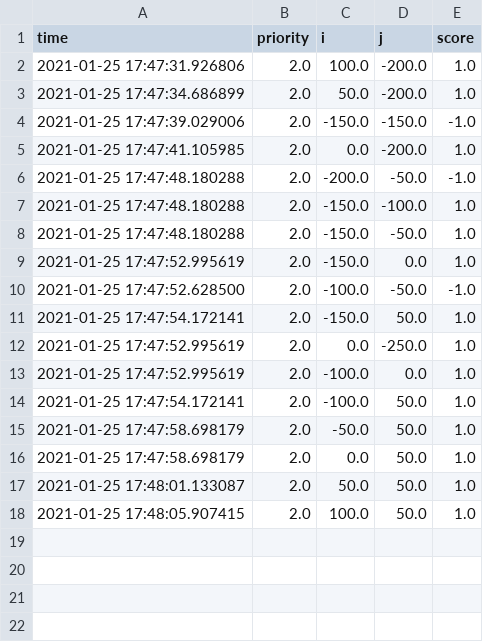
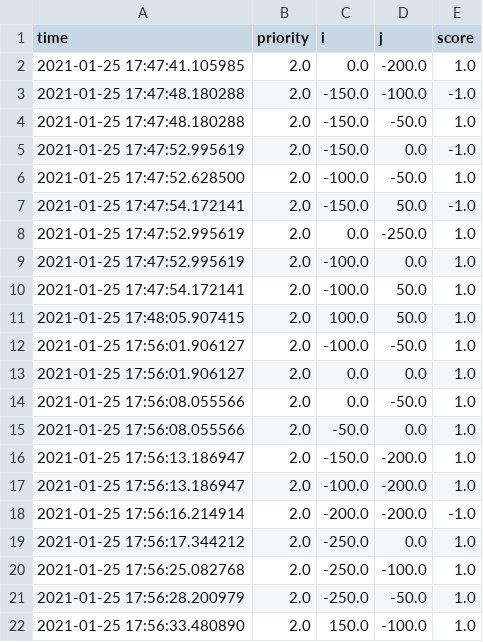
Before and after one commit to shyld/AirSani, a CSV file: control_codes/shared_csv_files/scored_spots.csv, drawn as a sheet.

```diff
--- a/control_codes/shared_csv_files/scored_spots.csv
+++ b/control_codes/shared_csv_files/scored_spots.csv
@@ -1,12 +1,8 @@
 time,priority,i,j,score
-2021-01-25 17:47:31.926806,2.0,100.0,-200.0,1.0
-2021-01-25 17:47:34.686899,2.0,50.0,-200.0,1.0
-2021-01-25 17:47:39.029006,2.0,-150.0,-150.0,-1.0
 2021-01-25 17:47:41.105985,2.0,0.0,-200.0,1.0
-2021-01-25 17:47:48.180288,2.0,-200.0,-50.0,-1.0
-2021-01-25 17:47:48.180288,2.0,-150.0,-100.0,1.0
+2021-01-25 17:47:48.180288,2.0,-150.0,-100.0,-1.0
 2021-01-25 17:47:48.180288,2.0,-150.0,-50.0,1.0
-2021-01-25 17:47:52.995619,2.0,-150.0,0.0,1.0
-2021-01-25 17:47:52.628500,2.0,-100.0,-50.0,-1.0
-2021-01-25 17:47:54.172141,2.0,-150.0,50.0,1.0
+2021-01-25 17:47:52.995619,2.0,-150.0,0.0,-1.0
+2021-01-25 17:47:52.628500,2.0,-100.0,-50.0,1.0
+2021-01-25 17:47:54.172141,2.0,-150.0,50.0,-1.0
 2021-01-25 17:47:52.995619,2.0,0.0,-250.0,1.0
@@ -14,5 +10,13 @@ time,priority,i,j,score
 2021-01-25 17:47:54.172141,2.0,-100.0,50.0,1.0
-2021-01-25 17:47:58.698179,2.0,-50.0,50.0,1.0
-2021-01-25 17:47:58.698179,2.0,0.0,50.0,1.0
-2021-01-25 17:48:01.133087,2.0,50.0,50.0,1.0
 2021-01-25 17:48:05.907415,2.0,100.0,50.0,1.0
+2021-01-25 17:56:01.906127,2.0,-100.0,-50.0,1.0
+2021-01-25 17:56:01.906127,2.0,0.0,0.0,1.0
+2021-01-25 17:56:08.055566,2.0,0.0,-50.0,1.0
+2021-01-25 17:56:08.055566,2.0,-50.0,0.0,1.0
+2021-01-25 17:56:13.186947,2.0,-150.0,-200.0,1.0
+2021-01-25 17:56:13.186947,2.0,-100.0,-200.0,1.0
+2021-01-25 17:56:16.214914,2.0,-200.0,-200.0,-1.0
+2021-01-25 17:56:17.344212,2.0,-250.0,0.0,1.0
+2021-01-25 17:56:25.082768,2.0,-250.0,-100.0,1.0
+2021-01-25 17:56:28.200979,2.0,-250.0,-50.0,1.0
+2021-01-25 17:56:33.480890,2.0,150.0,-100.0,1.0
```
Also changed, not shown: 10 other files.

##########

YOUR GOAL: In your copy of the records, include no pictures; repeat everything else exactly.

RESPONSE BOX:
Before and after one commit to shyld/AirSani, a CSV file: control_codes/shared_csv_files/scored_spots.csv, drawn as a sheet.

```diff
--- a/control_codes/shared_csv_files/scored_spots.csv
+++ b/control_codes/shared_csv_files/scored_spots.csv
@@ -1,12 +1,8 @@
 time,priority,i,j,score
-2021-01-25 17:47:31.926806,2.0,100.0,-200.0,1.0
-2021-01-25 17:47:34.686899,2.0,50.0,-200.0,1.0
-2021-01-25 17:47:39.029006,2.0,-150.0,-150.0,-1.0
 2021-01-25 17:47:41.105985,2.0,0.0,-200.0,1.0
-2021-01-25 17:47:48.180288,2.0,-200.0,-50.0,-1.0
-2021-01-25 17:47:48.180288,2.0,-150.0,-100.0,1.0
+2021-01-25 17:47:48.180288,2.0,-150.0,-100.0,-1.0
 2021-01-25 17:47:48.180288,2.0,-150.0,-50.0,1.0
-2021-01-25 17:47:52.995619,2.0,-150.0,0.0,1.0
-2021-01-25 17:47:52.628500,2.0,-100.0,-50.0,-1.0
-2021-01-25 17:47:54.172141,2.0,-150.0,50.0,1.0
+2021-01-25 17:47:52.995619,2.0,-150.0,0.0,-1.0
+2021-01-25 17:47:52.628500,2.0,-100.0,-50.0,1.0
+2021-01-25 17:47:54.172141,2.0,-150.0,50.0,-1.0
 2021-01-25 17:47:52.995619,2.0,0.0,-250.0,1.0
@@ -14,5 +10,13 @@ time,priority,i,j,score
 2021-01-25 17:47:54.172141,2.0,-100.0,50.0,1.0
-2021-01-25 17:47:58.698179,2.0,-50.0,50.0,1.0
-2021-01-25 17:47:58.698179,2.0,0.0,50.0,1.0
-2021-01-25 17:48:01.133087,2.0,50.0,50.0,1.0
 2021-01-25 17:48:05.907415,2.0,100.0,50.0,1.0
+2021-01-25 17:56:01.906127,2.0,-100.0,-50.0,1.0
+2021-01-25 17:56:01.906127,2.0,0.0,0.0,1.0
+2021-01-25 17:56:08.055566,2.0,0.0,-50.0,1.0
+2021-01-25 17:56:08.055566,2.0,-50.0,0.0,1.0
+2021-01-25 17:56:13.186947,2.0,-150.0,-200.0,1.0
+2021-01-25 17:56:13.186947,2.0,-100.0,-200.0,1.0
+2021-01-25 17:56:16.214914,2.0,-200.0,-200.0,-1.0
+2021-01-25 17:56:17.344212,2.0,-250.0,0.0,1.0
+2021-01-25 17:56:25.082768,2.0,-250.0,-100.0,1.0
+2021-01-25 17:56:28.200979,2.0,-250.0,-50.0,1.0
+2021-01-25 17:56:33.480890,2.0,150.0,-100.0,1.0
```
Also changed, not shown: 10 other files.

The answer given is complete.